Across the rich nations more women, youth and families are becoming homeless. This chart shows the breakdown of the 235,000 Canadians who experience homelessness in a year:2

Why are they homeless?

Homelessness has complex roots. This chart illustrates the main reasons in Australia.3

★ housing stress, unemployment
◆ housing crisis, inadequate or inappropriate dwellings
✦ time out from family, family breakdown, violence and assault
✶ mental health issues, substance abuse issues
✖ transition from care, custody, lack of support, discrimination

Unaffordable housing

House Price-to-Income Ratio (2016, 2010=100)
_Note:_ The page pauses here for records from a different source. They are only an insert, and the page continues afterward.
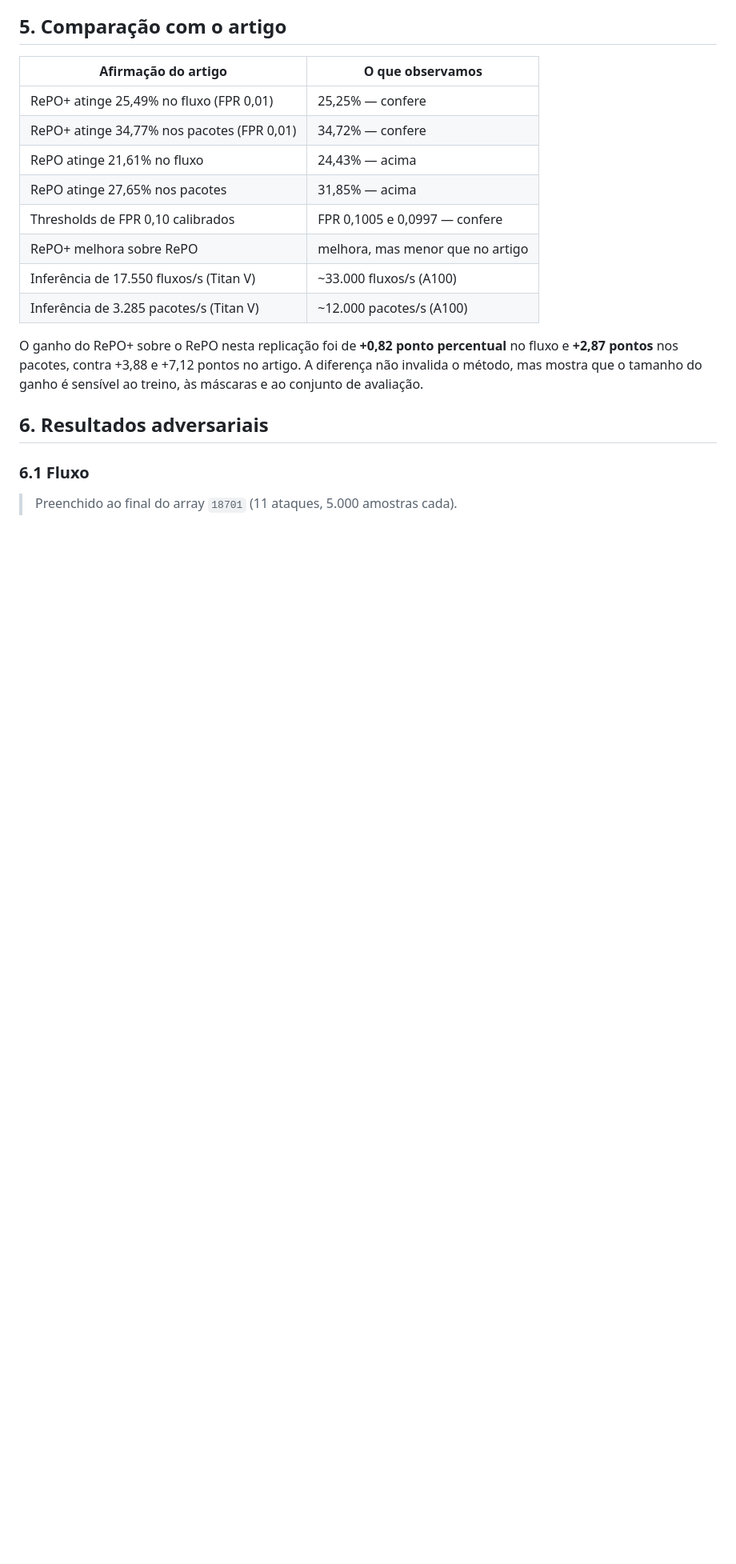
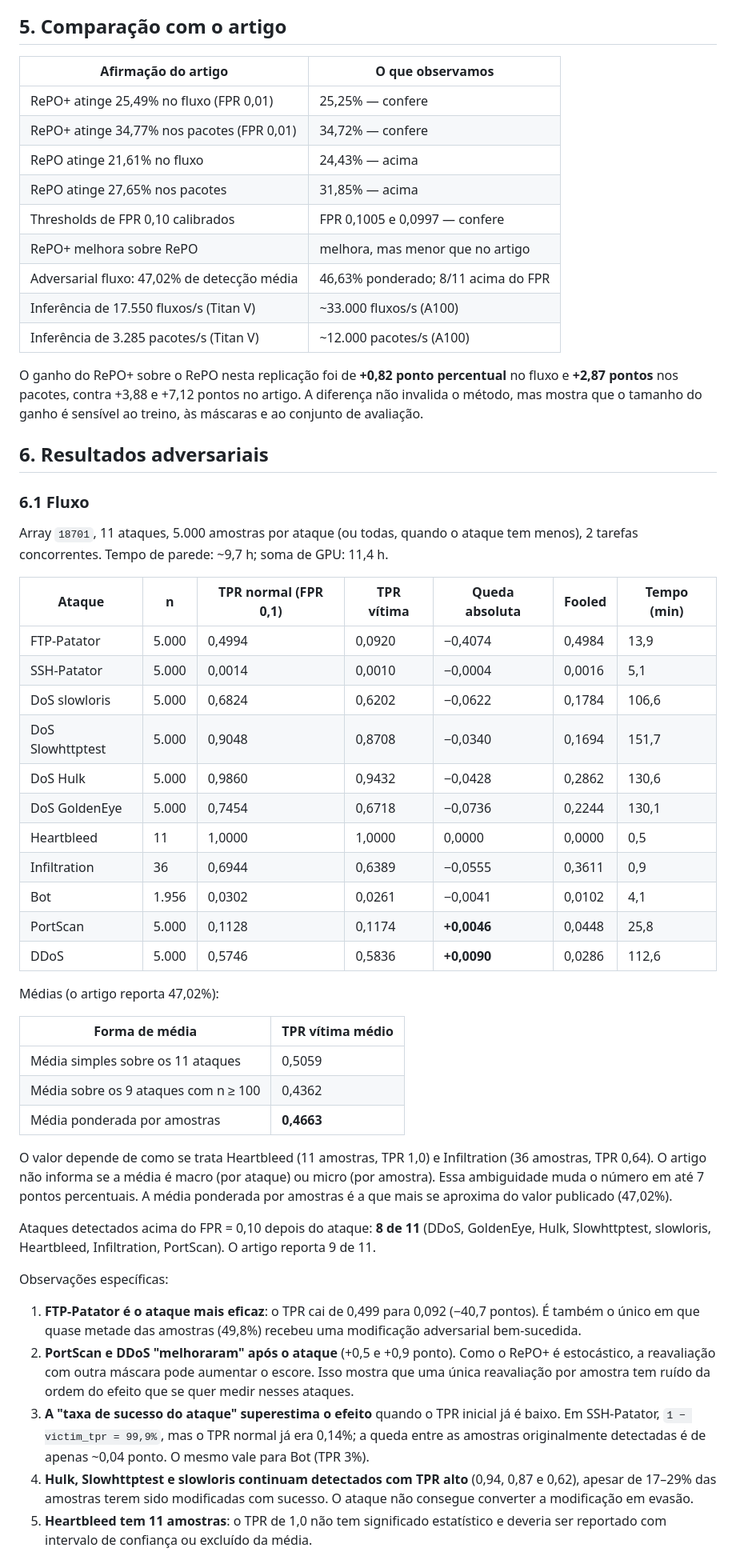
Before and after one commit to marquesgbr/replicating_RePO, a Markdown page: docs/REPLICATION_ANALYSIS.md, the part around one of its changes. Shown at 80% size. Rendered like a GitHub page; blank space fills up the shorter version.

Commit message:
docs: consolidate flow adversarial results and analysis

```diff
--- a/docs/REPLICATION_ANALYSIS.md
+++ b/docs/REPLICATION_ANALYSIS.md
@@ -218,6 +222,7 @@ poucas amostras. O runner usa `SEED=2019` e registra o seed no manifesto.
 | RePO atinge 27,65% nos pacotes | 31,85% — acima |
 | Thresholds de FPR 0,10 calibrados | FPR 0,1005 e 0,0997 — confere |
 | RePO+ melhora sobre RePO | melhora, mas menor que no artigo |
+| Adversarial fluxo: 47,02% de detecção média | 46,63% ponderado; 8/11 acima do FPR |
 | Inferência de 17.550 fluxos/s (Titan V) | ~33.000 fluxos/s (A100) |
 | Inferência de 3.285 pacotes/s (Titan V) | ~12.000 pacotes/s (A100) |
 
@@ -230,4 +235,57 @@ do ganho é sensível ao treino, às máscaras e ao conjunto de avaliação.
 
 ### 6.1 Fluxo
 
-> Preenchido ao final do array `18701` (11 ataques, 5.000 amostras cada).
+Array `18701`, 11 ataques, 5.000 amostras por ataque (ou todas, quando o ataque
+tem menos), 2 tarefas concorrentes. Tempo de parede: ~9,7 h; soma de GPU: 11,4 h.
+
+| Ataque | n | TPR normal (FPR 0,1) | TPR vítima | Queda absoluta | Fooled | Tempo (min) |
+|---|---|---|---|---|---|---|
+| FTP-Patator | 5.000 | 0,4994 | 0,0920 | −0,4074 | 0,4984 | 13,9 |
+| SSH-Patator | 5.000 | 0,0014 | 0,0010 | −0,0004 | 0,0016 | 5,1 |
+| DoS slowloris | 5.000 | 0,6824 | 0,6202 | −0,0622 | 0,1784 | 106,6 |
+| DoS Slowhttptest | 5.000 | 0,9048 | 0,8708 | −0,0340 | 0,1694 | 151,7 |
+| DoS Hulk | 5.000 | 0,9860 | 0,9432 | −0,0428 | 0,2862 | 130,6 |
+| DoS GoldenEye | 5.000 | 0,7454 | 0,6718 | −0,0736 | 0,2244 | 130,1 |
+| Heartbleed | 11 | 1,0000 | 1,0000 | 0,0000 | 0,0000 | 0,5 |
+| Infiltration | 36 | 0,6944 | 0,6389 | −0,0555 | 0,3611 | 0,9 |
+| Bot | 1.956 | 0,0302 | 0,0261 | −0,0041 | 0,0102 | 4,1 |
+| PortScan | 5.000 | 0,1128 | 0,1174 | **+0,0046** | 0,0448 | 25,8 |
+| DDoS | 5.000 | 0,5746 | 0,5836 | **+0,0090** | 0,0286 | 112,6 |
+
+Médias (o artigo reporta 47,02%):
+
+| Forma de média | TPR vítima médio |
+|---|---|
+| Média simples sobre os 11 ataques | 0,5059 |
+| Média sobre os 9 ataques com n ≥ 100 | 0,4362 |
+| Média ponderada por amostras | **0,4663** |
+
+O valor depende de como se trata Heartbleed (11 amostras, TPR 1,0) e
+Infiltration (36 amostras, TPR 0,64). O artigo não informa se a média é
+macro (por ataque) ou micro (por amostra). Essa ambiguidade muda o número em
+até 7 pontos percentuais. A média ponderada por amostras é a que mais se
+aproxima do valor publicado (47,02%).
+
+Ataques detectados acima do FPR = 0,10 depois do ataque: **8 de 11**
+(DDoS, GoldenEye, Hulk, Slowhttptest, slowloris, Heartbleed, Infiltration,
+PortScan). O artigo reporta 9 de 11.
+
+Observações específicas:
+
+1. **FTP-Patator é o ataque mais eficaz**: o TPR cai de 0,499 para 0,092
+   (−40,7 pontos). É também o único em que quase metade das amostras
+   (49,8%) recebeu uma modificação adversarial bem-sucedida.
+2. **PortScan e DDoS "melhoraram" após o ataque** (+0,5 e +0,9 ponto). Como o
+   RePO+ é estocástico, a reavaliação com outra máscara pode aumentar o escore.
+   Isso mostra que uma única reavaliação por amostra tem ruído da ordem do
+   efeito que se quer medir nesses ataques.
+3. **A "taxa de sucesso do ataque" superestima o efeito** quando o TPR inicial
+   já é baixo. Em SSH-Patator, `1 − victim_tpr = 99,9%`, mas o TPR normal já era
+   0,14%; a queda entre as amostras originalmente detectadas é de apenas
+   ~0,04 ponto. O mesmo vale para Bot (TPR 3%).
+4. **Hulk, Slowhttptest e slowloris continuam detectados com TPR alto**
+   (0,94, 0,87 e 0,62), apesar de 17–29% das amostras terem sido modificadas
+   com sucesso. O ataque não consegue converter a modificação em evasão.
+5. **Heartbleed tem 11 amostras**: o TPR de 1,0 não tem significado estatístico
+   e deveria ser reportado com intervalo de confiança ou excluído da média.
+
```
Also changed, not shown: other parts of docs/REPLICATION_ANALYSIS.md (+38 -2 lines), docs/PROJECT_TASKS.md (+16 -13 lines).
House prices are growing faster than incomes in many countries. If we use 2010 as the base year house prices in 2016 outstripped incomes by 35% in New Zealand, 15% in the UK and almost 10% in Australia.

Shelter saves money

Photo: S Swenson/Alamy Stock Photo

Public Health Emergency15

Violence, disasters & development

In 2015, 27.8 million people in 127 countries were forced to flee their homes because of conflict, violence and disasters – more than the total populations of New York, London, Paris and Cairo combined.14

Source: UNHCR

Photo: Shannon Stapleton/Reuters



Women fleeing violence, often accompanied by children, are a significant part of the ‘hidden homeless’, often moving between home, shelters and friends or relatives.


Homeless youth make up a growing portion of the homeless. Children living on the streets are especially vulnerable to victimization, exploitation and abuse.

  1. UN Human Settlements Programme,
  2. The State of Homelessness in Canada 2016,
  3. Australian Broadcasting Association,
  4. UN-Habitat,
  5. ‘Hot in the city’, 2 April 2016, The Economist.
  6. Beyond Housing First, a holistic response to family homelessness in Canada, 2015,
  7. Matthew Desmond, Evicted: Poverty and Property in the American City, 2016.
  8. Justice Connect, ‘Keeping Women and Children Housed’, 2017,
  9. Mental Health Commission of Canada, 2014, At Home/Chez Soi, 2014, MHCCat-home
  10. The cost of youth homelessness in Australia, 2016,
  11. National Shelter Study 2005-2014,
  12. Desmond, see 7.
  13. Australian Government,
  14. IDMC, 2016,
  15. ‘The health of homeless people in high-income countries’, The Lancet, October 2014,
  16. Homelessness Australia, 2013, HA-2013
  17. National Law Center on Homelessness and Poverty,
  18. ‘Risk of Death Among Homeless Women’,
  19. Ending Youth Homelessness: A human rights guide,
  20. Covenant House Toronto,